don’t try to get them to give all the details.
Don’t make assumptions or jump to conclusions. If your kids seem moody after visiting the other parent, don’t assume the visit was bad. If your kids tell you about problems or things that concern you regarding the other parent, speak with the other parent before jumping to conclusions.
Here’s the big one . . . Don’t fail to show up when you say you are coming to pick up your child. Children may remember forever the feeling of abandonment this creates.
All children need consistency, and this becomes even more important for your kids after a family separation, when it seems everything is out of order. You and the other parent should:
Set up “kid rules” and “parent rules” to be followed at both houses. The kid rules will include things such as curfew and chores, while the parent rules will include things like what clothes go back and forth and which parent washes the kids’ clothes. Parent rules can also include things like respecting the other parent and no fighting in front of the kids.
Support your kids’ needs for a “home base” if they want one. Some children need a “home base,” even if they spend equal time at both houses.

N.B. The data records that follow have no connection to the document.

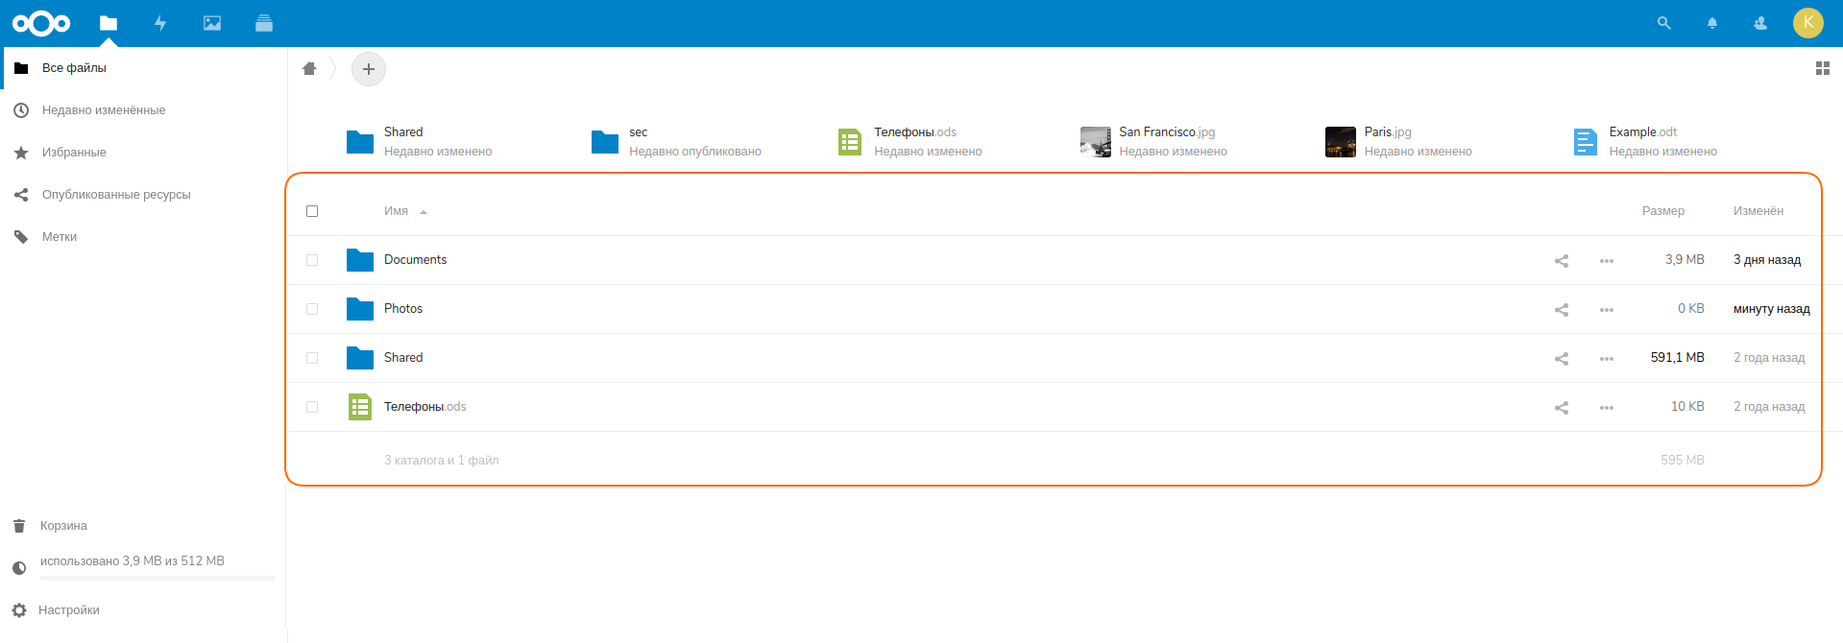
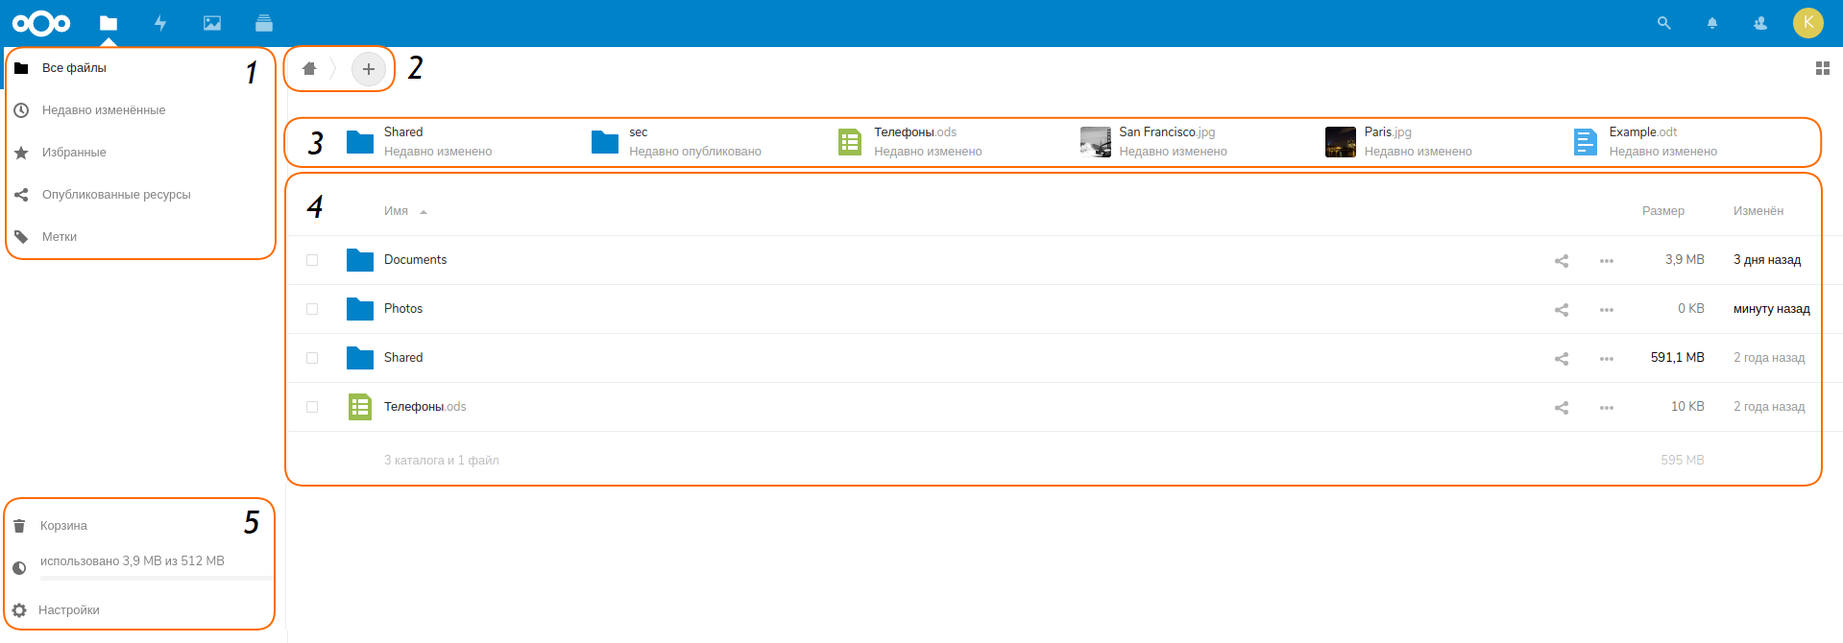
Update

diff --git a/nextcloud.md b/nextcloud.md
@@ -1,10 +1,10 @@
-# Инструкция по пользованию облачным хранилищем NextCloud
-**Целевая аудитория:** сотрудники научного института - учёные, инженеры, работники вспомогательных подразделений.  
-**Назначение инструкции:** научить работать с сетевым хранилищем на основе открытого ПО NextCloud - загружать в него файлы и папки, предоставлять доступ к объектам в хранилище другим сотрудникам.
+# Работа с облачным хранилищем NextCloud. Руководство пользователя
+
+Инструкция предназначена для сотрудников научного института: учёных, инженеров, административных работников. Она объясняет, как работать с сетевым хранилищем на основе открытого ПО NextCloud - загружать в него файлы и папки, удалять их, предоставлять доступ к объектам в хранилище другим сотрудникам.
 
 ## 1. Вход в облачное хранилище
 1.1. Наберите в адресной строке браузера адрес [URL].  
-Вы будете перенаправлены на страницу входа в облачное хранилище:
+Откроется страница входа в облачное хранилище:
 
 ![nextcloud_login](https://github.com/vrbtm/tech_writing/blob/b06711c36e53a3b06018422f2ed0d4fd9433bf2f/img/nextcloud_1.jpg)
 
@@ -13,37 +13,32 @@
 Нажмите на кнопку _Войти_.  
 
 ## 2. Внешний вид облачного хранилища
-2.1. Отобразится следующая страница:
+Отобразится страница со списком ваших папок и файлов. На следующем рисунке обведены и пронумерованы рабочие области:
 
 ![nextcloud_file_view](https://github.com/vrbtm/tech_writing/blob/b06711c36e53a3b06018422f2ed0d4fd9433bf2f/img/nextcloud_2.png)
 
-Обведённая на скриншоте область - список ваших папок и документов.  
-2.2. Другие области с элементами управления обведены и пронумерованы на следующем скриншоте:
-
-![nextcloud_management_area](https://github.com/vrbtm/tech_writing/blob/b06711c36e53a3b06018422f2ed0d4fd9433bf2f/img/nextcloud_3.png)
-
-1) Меню со ссылками на файлы, отсортированными по типу:
+В области (1) находится меню со ссылками на файлы, отсортированными по типу:
 
  - недавно изменённые файлы;
  - файлы и папки, помеченные вами как избранные;
  - опубликованные файлы или папки - те, которыми вы поделились с другими, либо которыми поделились с вами;
- - метки (теги для файлов и папок).
+ - метки (теги для файлов и папок).  
 
-2) В этой области находятся:
+В области (2) находятся кнопки _Домой_ (значок в виде домика, домашняя папка со списком файлов) и  _Добавить_ («+»).  
+В области (3) отображаются последние изменённые файлы.  
+В области (4) - список объектов в домашней папке.  
+В области (5) находятся:
 
  - cсылка на _Корзину_;
- - количество доступного пространства для хранения файлов;
- - меню настроек.  
-
-3) Кнопка _Домой_ (главная страница с документами) и кнопка _Добавить_.  
-4) Последние изменённые документы.
+ - объём доступного пространства для хранения файлов;
+ - ссылка на меню настроек.  
 
 ## 3. Загрузка файла в облачное хранилище
-3.1. Нажмите кнопку «+» над списком ваших документов. Отобразится меню добавления файла или папки:
+3.1. Нажмите кнопку «+» _(Добавить)_ над списком ваших файлов. Отобразится меню добавления файла или папки:
 
 ![nextcloud_add_file](https://github.com/vrbtm/tech_writing/blob/b06711c36e53a3b06018422f2ed0d4fd9433bf2f/img/nextcloud_4.jpg)
 
-3.2. Нажмите на пункт _Загрузить файл_.
+3.2. Нажмите на пункт _Загрузить файл_:
 
 ![nextcloud_load_file](https://github.com/vrbtm/tech_writing/blob/b06711c36e53a3b06018422f2ed0d4fd9433bf2f/img/nextcloud_5.jpg)
 
@@ -59,23 +54,23 @@
 
 ![nextcloud_open_doc](https://github.com/vrbtm/tech_writing/blob/b06711c36e53a3b06018422f2ed0d4fd9433bf2f/img/nextcloud_9.png)
 
-3.6. Теперь в списке файлов отображается загруженный документ:
+3.6. Теперь в списке отображается загруженный файл:
 
 ![nextcloud_doc_loaded](https://github.com/vrbtm/tech_writing/blob/b06711c36e53a3b06018422f2ed0d4fd9433bf2f/img/nextcloud_8.jpg)
 
 
 ## 4. Загрузка папки в хранилище
-Папки загружаются так же, как файлы, но на шаге 3.4 вместо файла следует выбрать нужную папку:
+Папки загружаются так же, как [файлы](https://github.com/vrbtm/tech_writing/blob/main/nextcloud.md#3-%D0%B7%D0%B0%D0%B3%D1%80%D1%83%D0%B7%D0%BA%D0%B0-%D1%84%D0%B0%D0%B9%D0%BB%D0%B0-%D0%B2-%D0%BE%D0%B1%D0%BB%D0%B0%D1%87%D0%BD%D0%BE%D0%B5-%D1%85%D1%80%D0%B0%D0%BD%D0%B8%D0%BB%D0%B8%D1%89%D0%B5), но на шаге 3.4 вместо файла следует выбрать нужную папку:
 
 ![nextcloud_load_folder](https://github.com/vrbtm/tech_writing/blob/b06711c36e53a3b06018422f2ed0d4fd9433bf2f/img/nextcloud_10.png)
  
 
 ## 5. Удаление и восстановление файла
-5.1. Наведите указатель мыши на файл (или папку), который требуется удалить. При этом слева от значка файла отобразится окошко для выделения файла:
+5.1. Наведите указатель мыши на объект, который требуется удалить. При этом слева от значка файла отобразится окошко для выделения:
 
 ![nextcloud_select_file](https://github.com/vrbtm/tech_writing/blob/b06711c36e53a3b06018422f2ed0d4fd9433bf2f/img/nextcloud_11.png)
 
-5.2. Щёлкните левой клавишей мыши в этом окошке. Теперь файл выделен:
+5.2. Щёлкните левой кнопкой мыши в этом окошке. Теперь файл выделен:
 
 ![nextcloud_file_selected](https://github.com/vrbtm/tech_writing/blob/b06711c36e53a3b06018422f2ed0d4fd9433bf2f/img/nextcloud_12.png)
 
@@ -87,19 +82,19 @@
 
 ![nextcloud_delete_file](https://github.com/vrbtm/tech_writing/blob/b06711c36e53a3b06018422f2ed0d4fd9433bf2f/img/nextcloud_14.png)
 
-Теперь файл не отображается в списке ваших документов.
+Теперь файл не отображается в списке.
 
 
 ## 6. Восстановление файлов и папок
-6.1. Если вы хотели бы восстановить удалённый файл (отменить удаление), перейдите в папку _Корзина_:
+6.1. Чтобы восстановить удалённый файл (отменить удаление), перейдите в папку _Корзина_:
 
 ![nextcloud_trash_bin](https://github.com/vrbtm/tech_writing/blob/b06711c36e53a3b06018422f2ed0d4fd9433bf2f/img/nextcloud_15.png)
 
-6.2.Выделите файл, который требуется восстановить, и нажмите кнопку _Восстановить_:
+6.2.Выделите нужный файл и нажмите кнопку _Восстановить_:
  
 ![nextcloud_recover_file](https://github.com/vrbtm/tech_writing/blob/b06711c36e53a3b06018422f2ed0d4fd9433bf2f/img/nextcloud_16.png)
 
-Теперь файл снова отображается в списке ваших документов:
+Теперь файл снова отображается в списке:
 
 ![nextcloud_file_recovered](https://github.com/vrbtm/tech_writing/blob/b06711c36e53a3b06018422f2ed0d4fd9433bf2f/img/nextcloud_8.jpg)
 
@@ -117,7 +112,7 @@
 
 ![nextcloud_download_file](https://github.com/vrbtm/tech_writing/blob/b06711c36e53a3b06018422f2ed0d4fd9433bf2f/img/nextcloud_18.png)
 
-Требуемый файл или папка будут загружены на ваш компьютер в папку, куда у вас обычно загружаются файлы из Интернета.
+Требуемый файл или папка будут загружены на ваш компьютер.
 
 
 ## 8. Предоставление общего доступа к файлу или папке
@@ -125,7 +120,7 @@
 > ВНИМАНИЕ!  
 > Помните, что персональные данные сотрудников, финансовую информацию, тексты договоров и соглашений запрещено передавать третьим лицам за исключением случаев, установленных законом и локальными нормативными актами. Эти данные охраняются 	законами 98-ФЗ «О коммерческой тайне» и 152-ФЗ «О персональных данных».
 
-8.1. Выделите нужный файл в списке:
+8.1. Выделите нужный файл:
 
 ![nextcloud_file_selected](https://github.com/vrbtm/tech_writing/blob/b06711c36e53a3b06018422f2ed0d4fd9433bf2f/img/nextcloud_12.png)
  
@@ -133,7 +128,7 @@
 
 ![nextcloud_share_file](https://github.com/vrbtm/tech_writing/blob/b06711c36e53a3b06018422f2ed0d4fd9433bf2f/img/nextcloud_17.png)
 
-В отобразившемся меню укажите в поле _Имя или адрес e-mail_ служебный адрес электронной почты пользователя, которому хотели бы предоставить доступ к файлу.
+В отобразившемся меню укажите в поле _Имя или адрес e-mail_ служебный адрес электронной почты пользователя, которому хотели бы предоставить доступ к файлу:
 
 ![nextcloud_add_email](https://github.com/vrbtm/tech_writing/blob/b06711c36e53a3b06018422f2ed0d4fd9433bf2f/img/nextcloud_19.png)
 
@@ -145,14 +140,14 @@
 
 ![nextcloud_allow_editing](https://github.com/vrbtm/tech_writing/blob/b06711c36e53a3b06018422f2ed0d4fd9433bf2f/img/nextcloud_21.jpg)
 
-Это означает, что когда вы поделитесь с получателем ссылкой на файл, он сможет его просмотреть.
+Это означает, что получателю ссылки открыт доступ к файлу.
 
-8.4. При необходимости вы можете отметить поле _Разрешить редактировать_.  
-При нажатии значка многоточия в конце строки раскрывается меню со следующими пунктами:  
+8.4. При необходимости вы можете отметить поле _Разрешить редактировать_: пользователь с доступом к файлу (далее "получатель") сможет редактировать файл.  
+Если нажать значок многоточия в конце строки, раскрывается меню со следующими пунктами:  
  
- | Опция                     	| Действие                                                                                                                                              |
+ | Пункт                     	| Действие                                                                                                                                              |
 |---------------------------|-------------------------------------------------------------------------------------------------------------------------------------------------------|
-| Разрешить делиться        	| Если поставить галочку, пользователь, получивший доступ к файлу (далее "получатель"), сможет предоставлять доступ к этому файлу другим пользователям; |
+| Разрешить делиться        	| Если поставить галочку, получатель сможет предоставлять доступ к этому файлу (давать ссылку на него) другим пользователям. |
 | Установить срок действия  	| Если поставить галочку, можно будет указать дату, до которой файл будет доступен по ссылке.                                                          |
 | Примечание для получателя 	| Написать комментарий для получателя.                                                                                                                  |
 | Удалить ссылку            	| Закрыть доступ к файлу.                                                                                                                               |
@@ -167,19 +162,18 @@
 
 ![nextcloud_insert](https://github.com/vrbtm/tech_writing/blob/b06711c36e53a3b06018422f2ed0d4fd9433bf2f/img/nextcloud_24.png)
 
-При нажатии кнопки _Вставить_ ссылка на этот файл будет скопирована в буфер обмена, и вы сможете отправить её по электронной почте, в мессенджере и т.д. Для вставки ссылки нужно щёлкнуть правой кнопкой в поле набора сообщения или создания письма и выбрать пункт _Вставить_.
+При нажатии кнопки _Вставить_ ссылка на этот файл будет скопирована в буфер обмена. Вы сможете отправить её по электронной почте, в мессенджере и т.д. Для вставки ссылки нужно щёлкнуть правой кнопкой мыши в поле набора сообщения или создания письма и выбрать пункт _Вставить_.
 
-8.7. При нажатии значка многоточия откроется меню со следующими пунктами:
+8.7. Если нажать значок многоточия, откроется меню со следующими пунктами:
 
-| Опция                     		| Действие                                                                                                                                              	|
+| Пункт                     		| Действие                                                                                                                                              	|
 |---------------------------		|-------------------------------------------------------------------------------------------------------------------------------------------------------	|
 | Разрешить редактирование  		| Если поставить галочку, получатель сможет редактировать файл.                                                                                         	|
-| Скрыть загрузку           		| Если поставить галочку, кнопка _Загрузить_ у получателя будет скрыта при открытии файла, и скачивание таким образом будет затруднено.                 		|
-| Защитить паролем          		| Если поставить галочку, можно установить пароль на файл.                                                                                              	|
-| Установить срок действия  		| Если поставить галочку, можно будет указать дату, до которой файл будет доступен по ссылке.                                                           	|
+| Скрыть загрузку           		| Если поставить галочку, у получателя при открытии файла будет скрыта кнопка _Загрузить_. Таким образом, скачивание будет затруднено.                 		|
+| Защитить паролем          		| Если поставить галочку, можно защитить файл паролем.                                                                                              	|
+| Установить срок действия  		| Если поставить галочку, можно указать дату, до которой файл будет доступен по ссылке.                                                           	|
 | Примечание для получателя 		| Написать комментарий для получателя.                                                                                                                  		|
 | Удалить ссылку            		| Закрыть доступ к файлу.                                                                                                                               		|
 | Добавить другую ссылку    		| Создать ещё одну ссылку для доступа к этому файлу, чтобы установить для неё другие опции доступа (возможность редактирования, защиту паролем и т.д.). 		|
 
-
-8.8. Получатель, с которым вы поделились ссылкой, получит ссылку на ваш документ или папку.  
+8.8. После выбора нужных свойств доступа отправьте ссылку получателю.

Work your kids’ schedules into the visitation schedule so they can continue to do all the activities they enjoy.
Try your best to keep your kids in the same school and around their friends.
Make every effort to stick to the agreed-upon visitation schedule.
Also remember that as your kids grow and situations change (moving into a